If you have questions about any of these activities, use the Help link. It will open the pertinent section of the Xinet Administration Guide.
To return to your customary use of Xinet, click the Top Level link.
Setting Previewing for Low and High Resolution Assets
Macintosh users who have direct access to the server:
If you are using images that contain transparencies or if you only have remote access to the server, a PDF Image Replacement workflow may be better than a PostScript one. You’ll find more information about that beginning on PDF Image Replacement workflows.
Working with image proxies
What is an FPO?
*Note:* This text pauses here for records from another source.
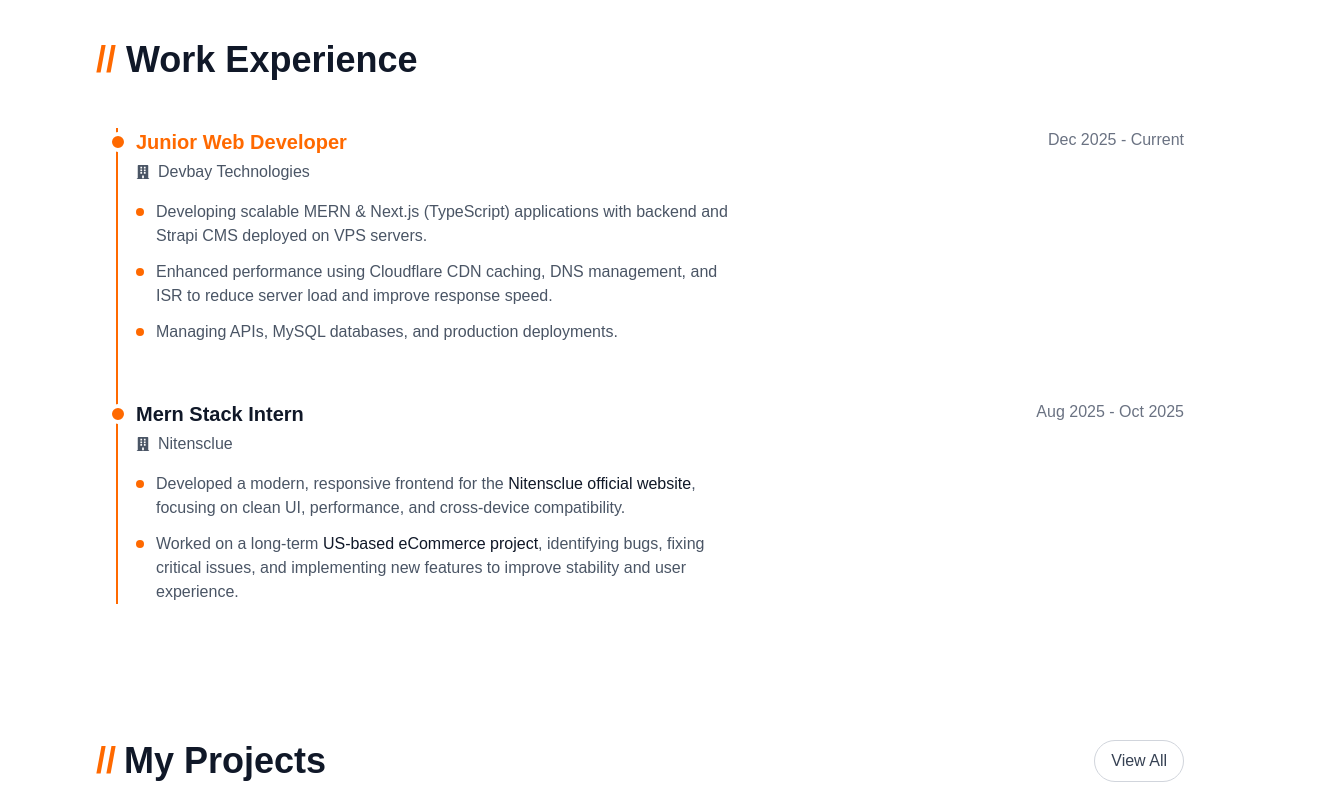
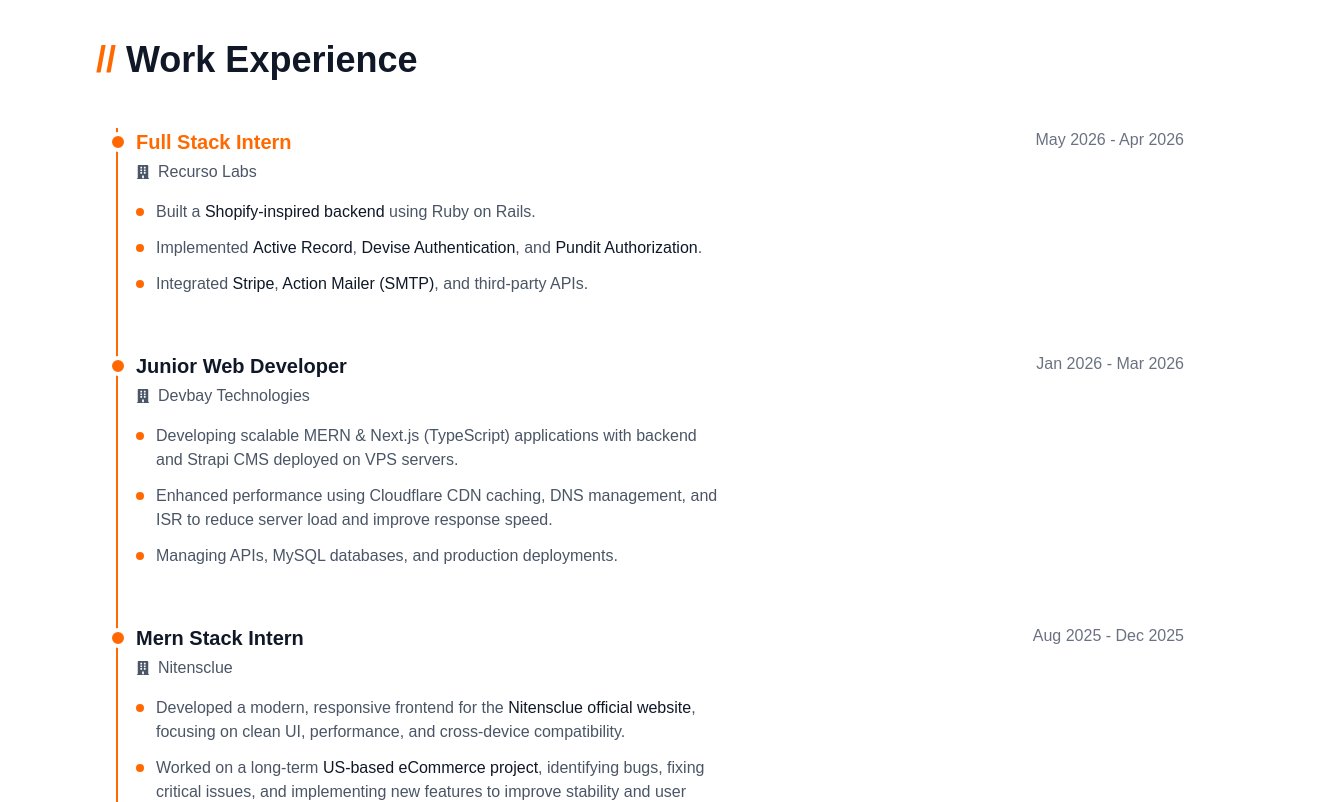
Before and after one commit to Shahbazh1/shahbaz_portfolio, a Next.js app in the folder shahbaz_portfolio/: page / in a window 1280 px wide. Shown: the part 1200-2002 px from the top of the page, 1336 px wide, since content can reach past the window. Built offline with nearby package versions, Linux system fonts and the light colour scheme.

Commit message:
update the experience section

```diff
--- a/shahbaz_portfolio/src/components/Experience.jsx
+++ b/shahbaz_portfolio/src/components/Experience.jsx
@@ -22,6 +22,72 @@
             <div className="flex flex-col sm:flex-row sm:justify-between sm:items-start gap-4 sm:gap-0">
               <div className="sm:flex-[0.65]">
                 <h3 className="text-lg sm:text-xl font-semibold text-orange-500">
+                  Full Stack Intern
+                </h3>
+                <p className="text-gray-600 flex items-center gap-2 mt-1 text-sm sm:text-base">
+                  <FaBuilding className="text-sm" />
+                  Recurso Labs
+                </p>
+                <ul className="mt-3 sm:mt-4 space-y-3 text-gray-600 text-sm sm:text-base">
+                  <li className="flex gap-3 items-start">
+                    <span className="mt-2 h-2 w-2 rounded-full bg-orange-500 shrink-0"></span>
+                    <p>
+                      Built a{" "}
+                      <span className="font-medium text-gray-900">
+                        Shopify-inspired backend
+                      </span>{" "}
+                      using Ruby on Rails.
+                    </p>
+                  </li>
+
+                  <li className="flex gap-3 items-start">
+                    <span className="mt-2 h-2 w-2 rounded-full bg-orange-500 shrink-0"></span>
+                    <p>
+                      Implemented{" "}
+                      <span className="font-medium text-gray-900">
+                        Active Record
+                      </span>
+                      ,
+                      <span className="font-medium text-gray-900">
+                        {" "}
+                        Devise Authentication
+                      </span>
+                      , and
+                      <span className="font-medium text-gray-900">
+                        {" "}
+                        Pundit Authorization
+                      </span>
+                      .
+                    </p>
+                  </li>
+
+                  <li className="flex gap-3 items-start">
+                    <span className="mt-2 h-2 w-2 rounded-full bg-orange-500 shrink-0"></span>
+                    <p>
+                      Integrated{" "}
+                      <span className="font-medium text-gray-900">Stripe</span>,
+                      <span className="font-medium text-gray-900">
+                        {" "}
+                        Action Mailer (SMTP)
+                      </span>
+                      , and third-party APIs.
+                    </p>
+                  </li>
+                </ul>
+              </div>
+              <span className="text-gray-500 mt-2 sm:mt-0 whitespace-nowrap text-sm sm:text-base">
+                May 2026 - Apr 2026
+              </span>
+            </div>
+          </div>
+
+          {/* Item 2 */}
+          <div className="relative mb-8 sm:mb-10 md:mb-14">
+            <span className="absolute -left-[22px] sm:-left-[25px] md:-left-[28px] top-1 w-5 h-5 rounded-full bg-orange-500 border-4 border-white"></span>
+
+            <div className="flex flex-col sm:flex-row sm:justify-between sm:items-start gap-4 sm:gap-0">
+              <div className="sm:flex-[0.65]">
+                <h3 className="text-lg sm:text-xl font-semibold text-gray-900">
                   Junior Web Developer
                 </h3>
                 <p className="text-gray-600 flex items-center gap-2 mt-1 text-sm sm:text-base">
@@ -55,12 +121,12 @@
                 </ul>
               </div>
               <span className="text-gray-500 mt-2 sm:mt-0 whitespace-nowrap text-sm sm:text-base">
-                Dec 2025 - Current
+                Jan 2026 - Mar 2026
               </span>
             </div>
           </div>
 
-          {/* Item 2 */}
+          {/* Item 3 */}
           <div className="relative mb-8 sm:mb-10 md:mb-14">
             <span className="absolute -left-[22px] sm:-left-[25px] md:-left-[28px] top-1 w-5 h-5 rounded-full bg-orange-500 border-4 border-white"></span>
 
@@ -102,7 +168,7 @@
                 </ul>
               </div>
               <span className="text-gray-500 mt-2 sm:mt-0 whitespace-nowrap text-sm sm:text-base">
-                Aug 2025 - Oct 2025
+                Aug 2025 - Dec 2025
               </span>
             </div>
           </div>
--- a/shahbaz_portfolio/src/components/Hero.jsx
+++ b/shahbaz_portfolio/src/components/Hero.jsx
@@ -14,9 +14,9 @@
 
           <p className="mt-3 sm:mt-4 md:mt-5 text-sm sm:text-base md:text-lg text-gray-700">
             <span className="text-orange-500">// </span>
-            Currently working as Mern Stack Developer at{" "}
+            Currently working as Full Stack Developer at{" "}
             <span className="border-b-2 border-orange-500 pb-0.5">
-              Nitensclue.
+              Devbay Technologies.
             </span>
           </p>
 
@@ -29,7 +29,7 @@
 
           <div className="mt-6 sm:mt-8 md:mt-10 flex flex-col sm:flex-row gap-3 sm:gap-4 w-full justify-center md:justify-start">
 
-  <a href="/Shahbaz_Resume_MERN_Dev.pdf" download className="w-full sm:w-auto">
+  <a href="/Shahbaz_Resume_Full_Stack_Dev.pdf" download className="w-full sm:w-auto">
     <button className="w-full sm:w-auto bg-gray-900 text-white px-6 py-3 sm:px-8 md:px-10 md:py-4 font-medium rounded hover:bg-gray-800 transition">
       Download Resume
     </button>
--- a/shahbaz_portfolio/src/components/SkillsMarquee.jsx
+++ b/shahbaz_portfolio/src/components/SkillsMarquee.jsx
@@ -132,7 +132,7 @@
 
 export default function SkillsMarquee() {
   return (
-    <section className="relative overflow-hidden mx-auto py-12 sm:py-16 md:py-20 max-w-7xl">
+    <section className="relative overflow-hidden mx-auto py-12 sm:py-16 md:py-20 max-w-6xl">
 
       {/* Background Glow */}
 
```
Also changed, not shown: 2 other files (tests, documents, lock files or other folders).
A For Placement Only (FPO) image is a low-resolution view of a higher-resolution image which can be used to speed up document layout and printing setup, and in some instances, to achieve graphic effects that might otherwise fail at print time. The high-resolution image can be EPS, TIFF, etc. (For what kinds of images does the server create FPOs? lists all the graphic formats for which the Xinet server creates FPO proxies.) Inside the spoolers, the Xinet graphic production server automatically replaces the FPO with its high-resolution corollary. During the process of image substitution, the Xinet server can also automatically perform such actions as correcting color for a given output device, fixing problems with gradient fills and transparency, allowing use of image formats that desktop applications may not otherwise be able to handle, as well as optimizing the output sent to the RIP.
Creating an FPO
The Xinet server automatically creates low-resolution FPO images for all supported images in high-resolution volumes. All you have to do is scan a new image directly into a Xinet volume, save an image from an image editing application, or drag any other image file into a Xinet volume. The server automatically creates an FPO image in the corresponding FPO volume.
When you scan or drag an image into a high-resolution volume (in this example, wnv_vol), Xinet automatically creates a low-resolution FPO in the corresponding FPO volume (in this example, wnv_vol FPO).
High-resolution volume. Modification time reflects last changes to the high-resolution originals. Any changes made to the originals will automatically appear in the FPOs.FPO Volume. “For Placement Only” files are much smaller than the high-resolution originals. They are locked; changes (other than sizing, placement, etc.) to them must be made on the high-resolution originals. The Quark file, on the other hand, can be edited.